BEGIN PROVIDED DATA

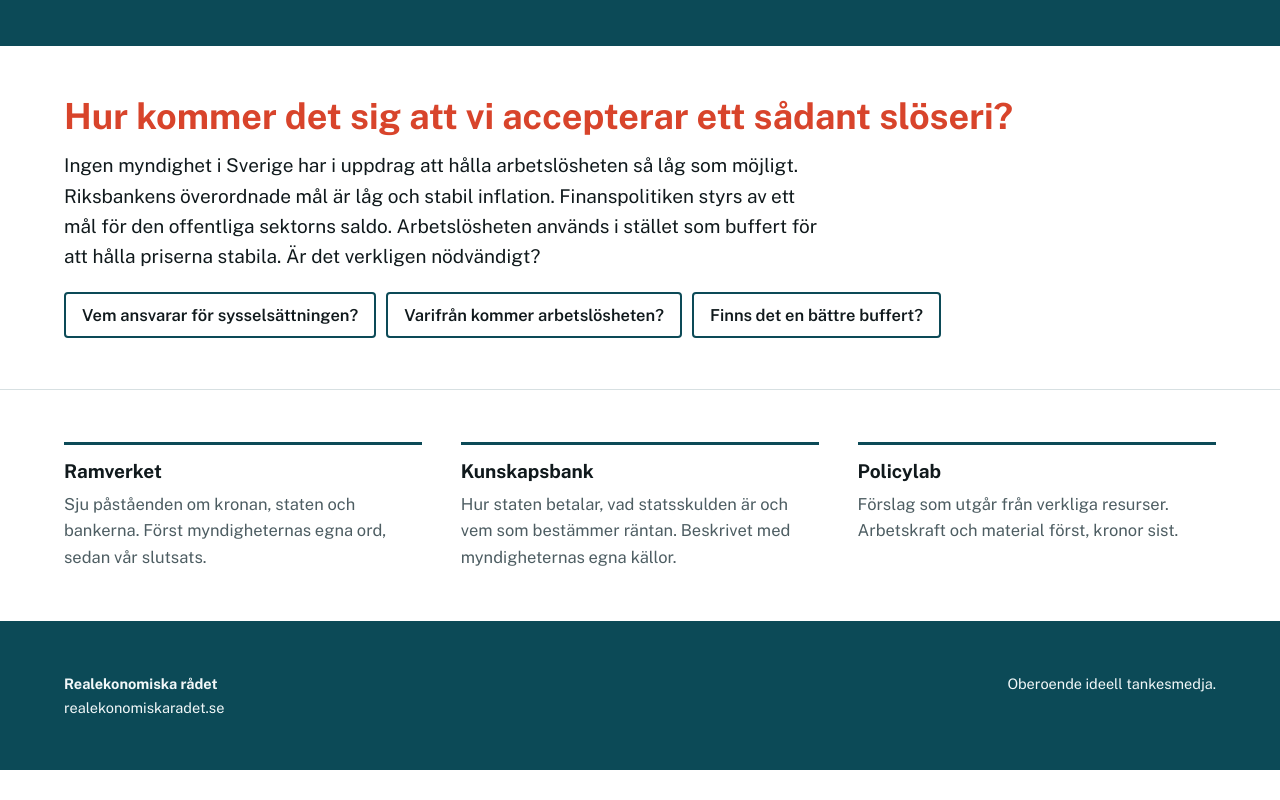
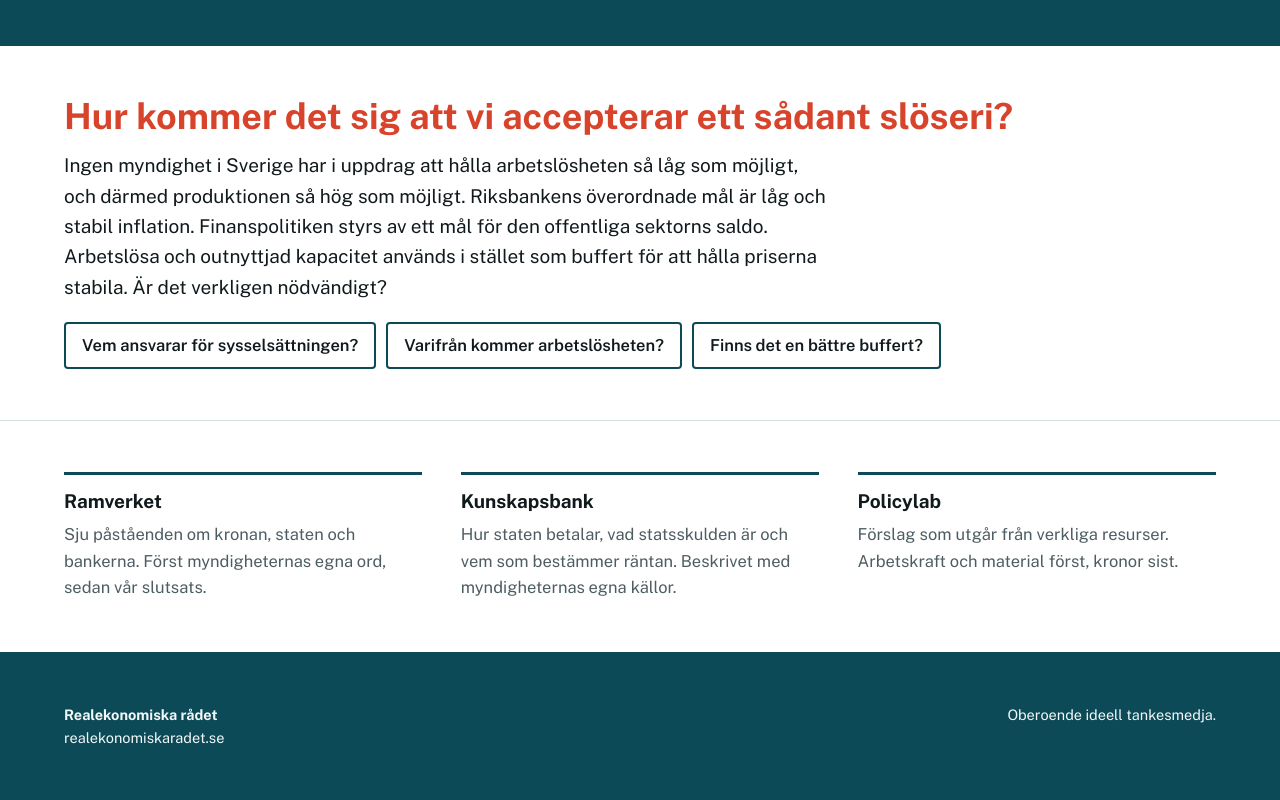
Before and after one commit to realekonomiskaradet/realekonomiskaradet, an Astro site: page / in a window 1280 px wide. Shown: the part 1652-2452 px from the top of the page. Before the commit the page ends 2422 px from the top, so only its background shows below. Built offline with nearby package versions, Linux system fonts and the light colour scheme; Astro itself is replaced by a stand-in of ours.

Commit message:
Frågan om slöseri gäller alla flikar: produktionen så hög som möjligt
Co-Authored-By: Claude Opus 5.5 <noreply@anthropic.com>
Claude-Session: https://claude.ai/code/session_017Eum9GqVZAoj3H6HLMt5Z9

```diff
--- a/src/pages/index.astro
+++ b/src/pages/index.astro
@@ -21,7 +21,7 @@ const flikar = [['ak', 'Arbetskraft'], ['kap', 'Företagens kapacitet'], ['el',
 
 <div class="band fraga"><div class="wrap">
 <h2>Hur kommer det sig att vi accepterar ett sådant slöseri?</h2>
-<p class="fraga-text">Ingen myndighet i Sverige har i uppdrag att hålla arbetslösheten så låg som möjligt. Riksbankens överordnade mål är låg och stabil inflation. Finanspolitiken styrs av ett mål för den offentliga sektorns saldo. Arbetslösheten används i stället som buffert för att hålla priserna stabila. Är det verkligen nödvändigt?</p>
+<p class="fraga-text">Ingen myndighet i Sverige har i uppdrag att hålla arbetslösheten så låg som möjligt, och därmed produktionen så hög som möjligt. Riksbankens överordnade mål är låg och stabil inflation. Finanspolitiken styrs av ett mål för den offentliga sektorns saldo. Arbetslösa och outnyttjad kapacitet används i stället som buffert för att hålla priserna stabila. Är det verkligen nödvändigt?</p>
 <div class="fraga-lankar">
 <a href="/kunskapsbank/vem-ansvarar/">Vem ansvarar för sysselsättningen?</a>
 <a href="/kunskapsbank/#arbetsloshet">Varifrån kommer arbetslösheten?</a>
```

END PROVIDED DATA

● TASK BRIEF
Each entry above must be restated word for word; the pictures stay out of the copy.

● TASK ANSWER
Before and after one commit to realekonomiskaradet/realekonomiskaradet, an Astro site: page / in a window 1280 px wide. Shown: the part 1652-2452 px from the top of the page. Before the commit the page ends 2422 px from the top, so only its background shows below. Built offline with nearby package versions, Linux system fonts and the light colour scheme; Astro itself is replaced by a stand-in of ours.

Commit message:
Frågan om slöseri gäller alla flikar: produktionen så hög som möjligt
Co-Authored-By: Claude Opus 5.5 <noreply@anthropic.com>
Claude-Session: https://claude.ai/code/session_017Eum9GqVZAoj3H6HLMt5Z9

```diff
--- a/src/pages/index.astro
+++ b/src/pages/index.astro
@@ -21,7 +21,7 @@ const flikar = [['ak', 'Arbetskraft'], ['kap', 'Företagens kapacitet'], ['el',
 
 <div class="band fraga"><div class="wrap">
 <h2>Hur kommer det sig att vi accepterar ett sådant slöseri?</h2>
-<p class="fraga-text">Ingen myndighet i Sverige har i uppdrag att hålla arbetslösheten så låg som möjligt. Riksbankens överordnade mål är låg och stabil inflation. Finanspolitiken styrs av ett mål för den offentliga sektorns saldo. Arbetslösheten används i stället som buffert för att hålla priserna stabila. Är det verkligen nödvändigt?</p>
+<p class="fraga-text">Ingen myndighet i Sverige har i uppdrag att hålla arbetslösheten så låg som möjligt, och därmed produktionen så hög som möjligt. Riksbankens överordnade mål är låg och stabil inflation. Finanspolitiken styrs av ett mål för den offentliga sektorns saldo. Arbetslösa och outnyttjad kapacitet används i stället som buffert för att hålla priserna stabila. Är det verkligen nödvändigt?</p>
 <div class="fraga-lankar">
 <a href="/kunskapsbank/vem-ansvarar/">Vem ansvarar för sysselsättningen?</a>
 <a href="/kunskapsbank/#arbetsloshet">Varifrån kommer arbetslösheten?</a>
```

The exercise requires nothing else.